* _DATA PROVIDED_:
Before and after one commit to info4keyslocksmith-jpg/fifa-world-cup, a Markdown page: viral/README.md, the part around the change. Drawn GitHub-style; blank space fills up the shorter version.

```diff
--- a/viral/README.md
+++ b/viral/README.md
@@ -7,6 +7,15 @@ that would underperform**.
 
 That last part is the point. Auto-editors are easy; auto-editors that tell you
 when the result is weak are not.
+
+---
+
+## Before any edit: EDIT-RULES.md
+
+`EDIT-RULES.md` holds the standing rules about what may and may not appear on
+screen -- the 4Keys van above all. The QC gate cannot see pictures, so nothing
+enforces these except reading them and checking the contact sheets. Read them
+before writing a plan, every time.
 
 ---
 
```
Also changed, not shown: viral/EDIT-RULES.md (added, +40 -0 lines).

* _EXERCISE GOAL_:
Make a tally of the lines in this material that hold the string "README", then give that number without any other words.

* _RESULT_:
3